“I like to find ones that have a maturity date that’s under 100 [days],” Florenz said. “Howden, that’s 115 days — that, for Maine, is kind of pushing it. Depending on where people live, I would really take that into consideration.”
Matt Pellerin, agricultural director of Treworgy Orchards in Levant, recommended looking for hybrid pumpkins to ensure the quality.
“They have pumpkin breeding programs that focus on growing better, thicker stems, larger fruit, more consistent fruit quality,” Pellerin said. “Conquest is one that I like a lot. They’ll put on more fruit per plant [and are] also disease resistant. They have good consistency of handles, ribbing, orange color and really good fruit size.”
To cope with Maine’s short growing season, you may also start your pumpkin seeds indoors next spring to give you a slight head start. However, do not start pumpkin seeds too far in advance of planting them, or else they will grow too big to properly transplant.
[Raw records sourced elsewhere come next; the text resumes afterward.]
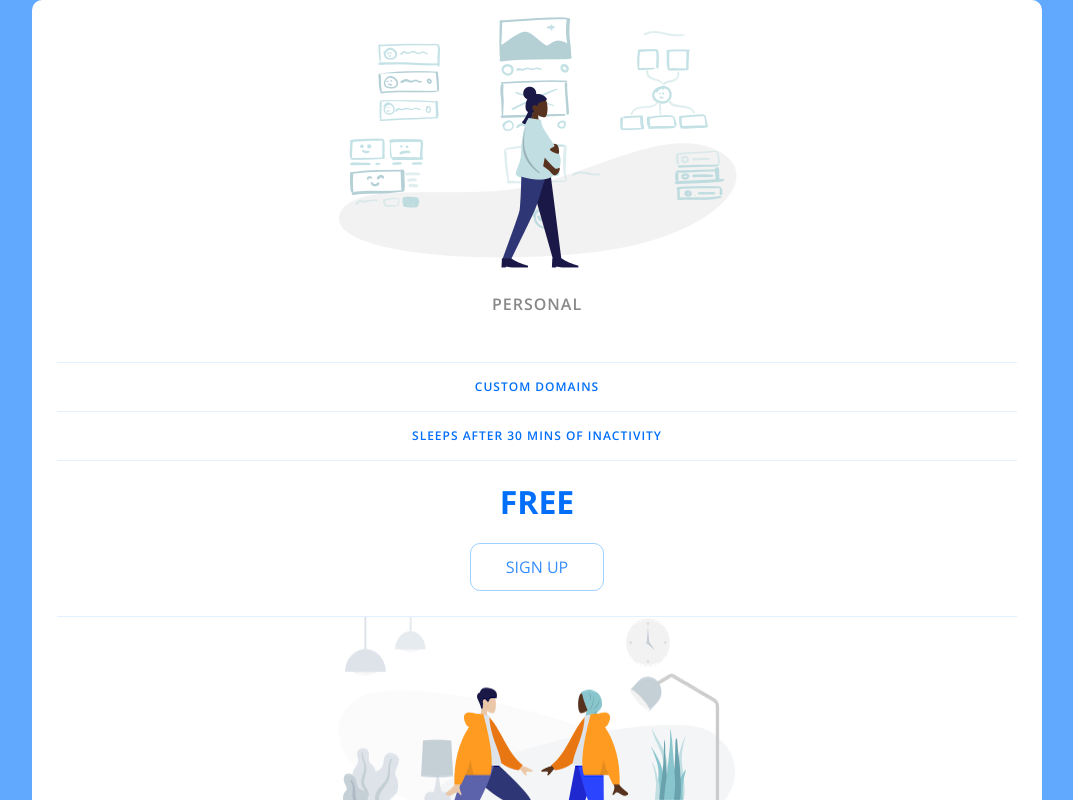
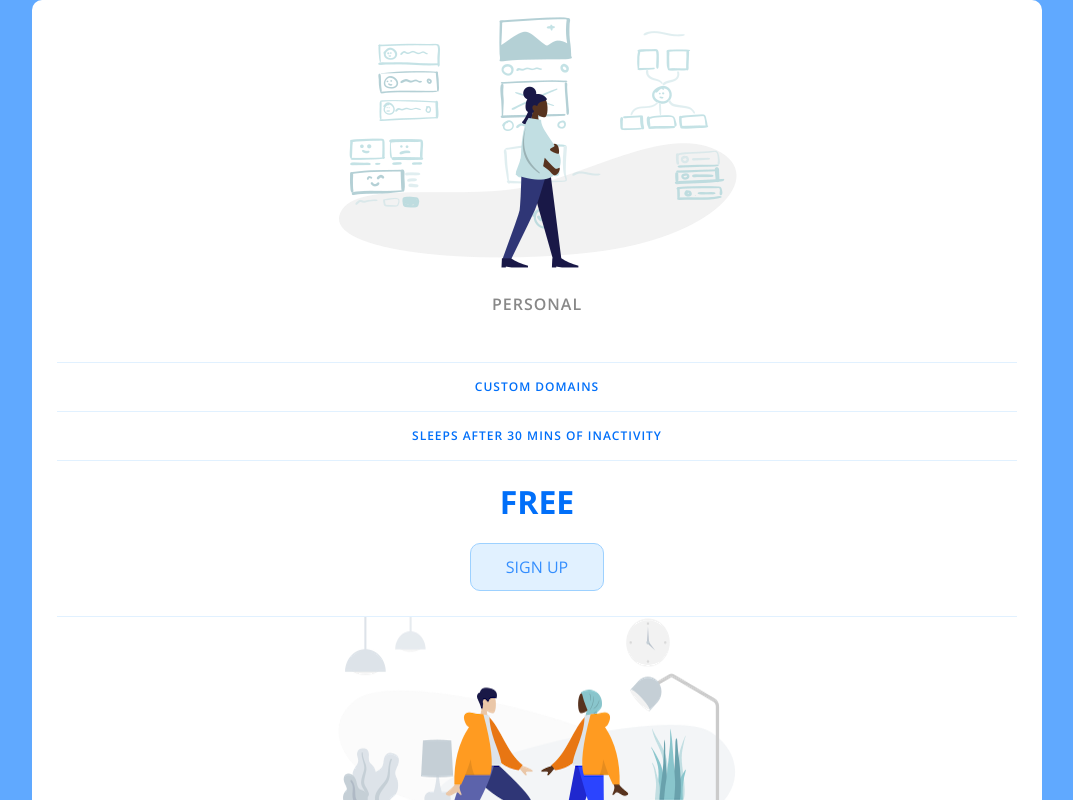
Before and after one commit to BusayoAfolabi12/Weekly_Exercises, a plain HTML site: page pricepanel/index.html in a window 1280 px wide. In both pictures the pointer is over the link "SIGN UP". Shown: the top 800 px of the page, without its empty margins (103-1176 px from the left). Drawn offline with nearby package versions, Linux system fonts and the light colour scheme.

Commit message:
Update pricepanel_style.css
I added hover effect on button

```diff
--- a/pricepanel/pricepanel_style.css
+++ b/pricepanel/pricepanel_style.css
@@ -110,3 +110,6 @@ body {background-color: #60a9ff ;
     margin: 25px 0;
     transition: background-color 200ms ease-in-out;
 }
+
+.pricing-button:hover, .pricing-button:focus {
+    background-color: #e1f1ff;
```
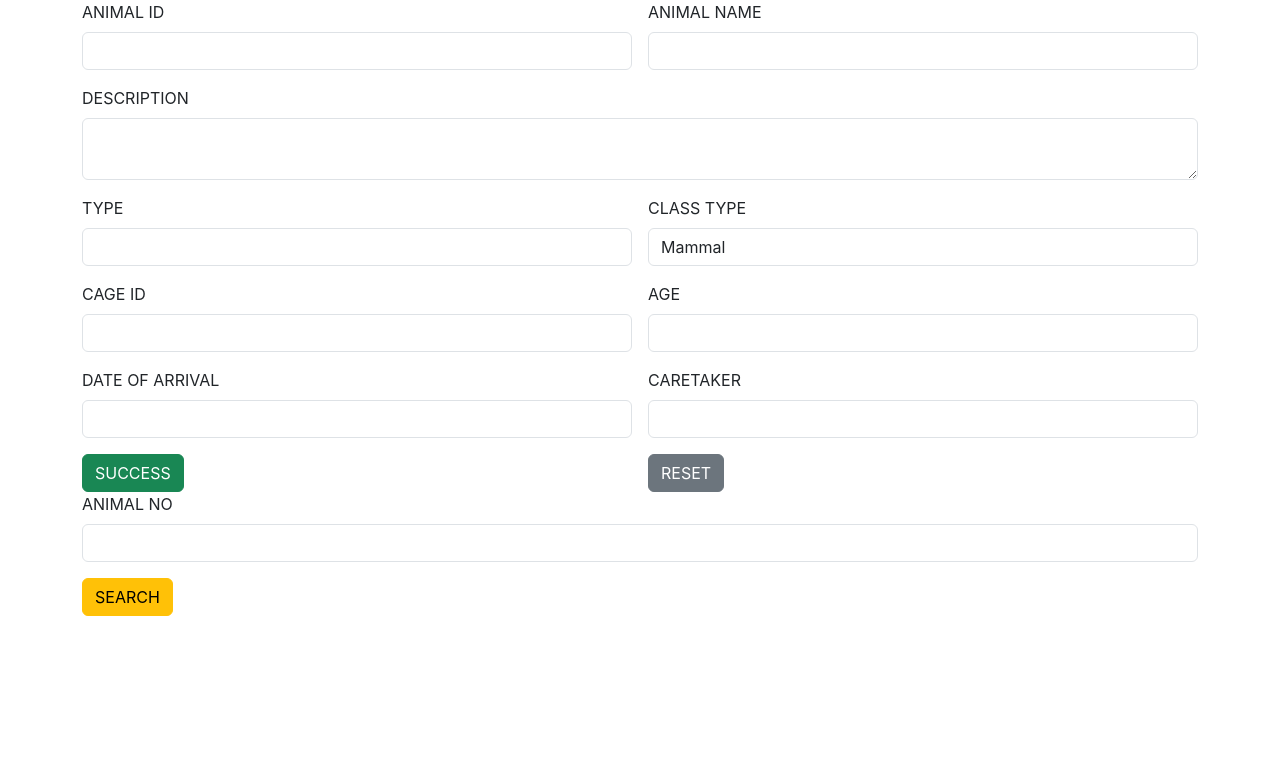
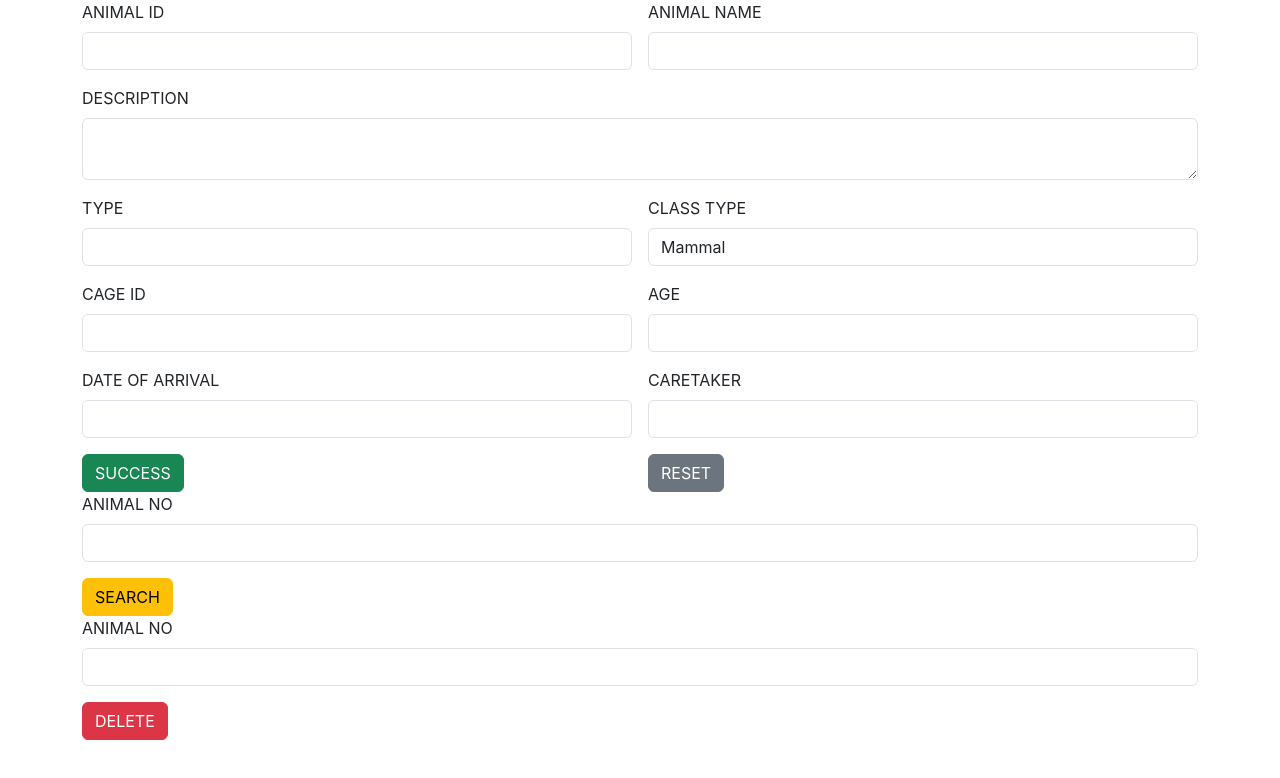
Before and after one commit to safabeegum/ZOO-APP-REACT, a React (Create React App) app: page / in a window 1280 px wide. Shown: the top 778 px of the page. Built offline with nearby package versions, Linux system fonts and the light colour scheme.

Commit message:
Completed

```diff
--- a/src/App.js
+++ b/src/App.js
@@ -2,12 +2,14 @@
 import './App.css';
 import AddAnimals from './components/AddAnimals';
 import SearchAnimals from './components/SearchAnimals';
+import DeleteAnimals from './components/DeleteAnimals';
 
 function App() {
   return (
     <div>
       <AddAnimals/>
       <SearchAnimals/>
+      <DeleteAnimals/>
     </div>
   );
 }
--- /dev/null
+++ b/src/components/DeleteAnimals.jsx
@@ -0,0 +1,25 @@
+import React from 'react'
+
+const DeleteAnimals = () => {
+  return (
+    <div>
+        <div className="container">
+            <div className="row">
+                <div className="col col-12 col-sm-12 col-md-12 col-lg-12 col-xl-12 col-xxl-12">
+                    <div className="row g-3">
+                        <div className="col col-12 col-sm-12 col-md-12 col-lg-12 col-xl-12 col-xxl-12">
+                            <label htmlFor="" className="form-label">ANIMAL NO</label>
+                            <input type="text" className="form-control" />
+                        </div>
+                        <div className="col col-12 col-sm-12 col-md-12 col-lg-12 col-xl-12 col-xxl-12">
+                            <button className="btn btn-danger">DELETE</button>
+                        </div>
+                    </div>
+                </div>
+            </div>
+        </div>
+    </div>
+  )
+}
+
+export default DeleteAnimals
```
“They grow so quickly and they’re big,” Florenz said. “I’ll keep them until they germinate [and] get their first set of true leaves — maybe it’s a two week headstart. When you’re pushing against the frost in the fall, the two weeks makes a big difference.”
Another tip to successfully growing pumpkins is to have a well-tilled and properly fertilized garden that is watered frequently. Home gardeners may also consider covering their personal pumpkin patch in black plastic to warm the soil and promote growth while simultaneously controlling weeds.
“Pumpkin patches are notoriously weedy,” Pellerin said. “Maine is cooler than most pumpkin growing states and that black plastic really helps growing pumpkins here.”
Don’t worry if you didn’t get a chance to grow pumpkins this year, though. The crop, according to growers, was exceptionally good.
“A lot of people had trouble with the drought but pumpkins actually really like dry weather because the leaves don’t [get] fungus on them,” Pellerin said. “[The] fruit quality [this year] is really good.”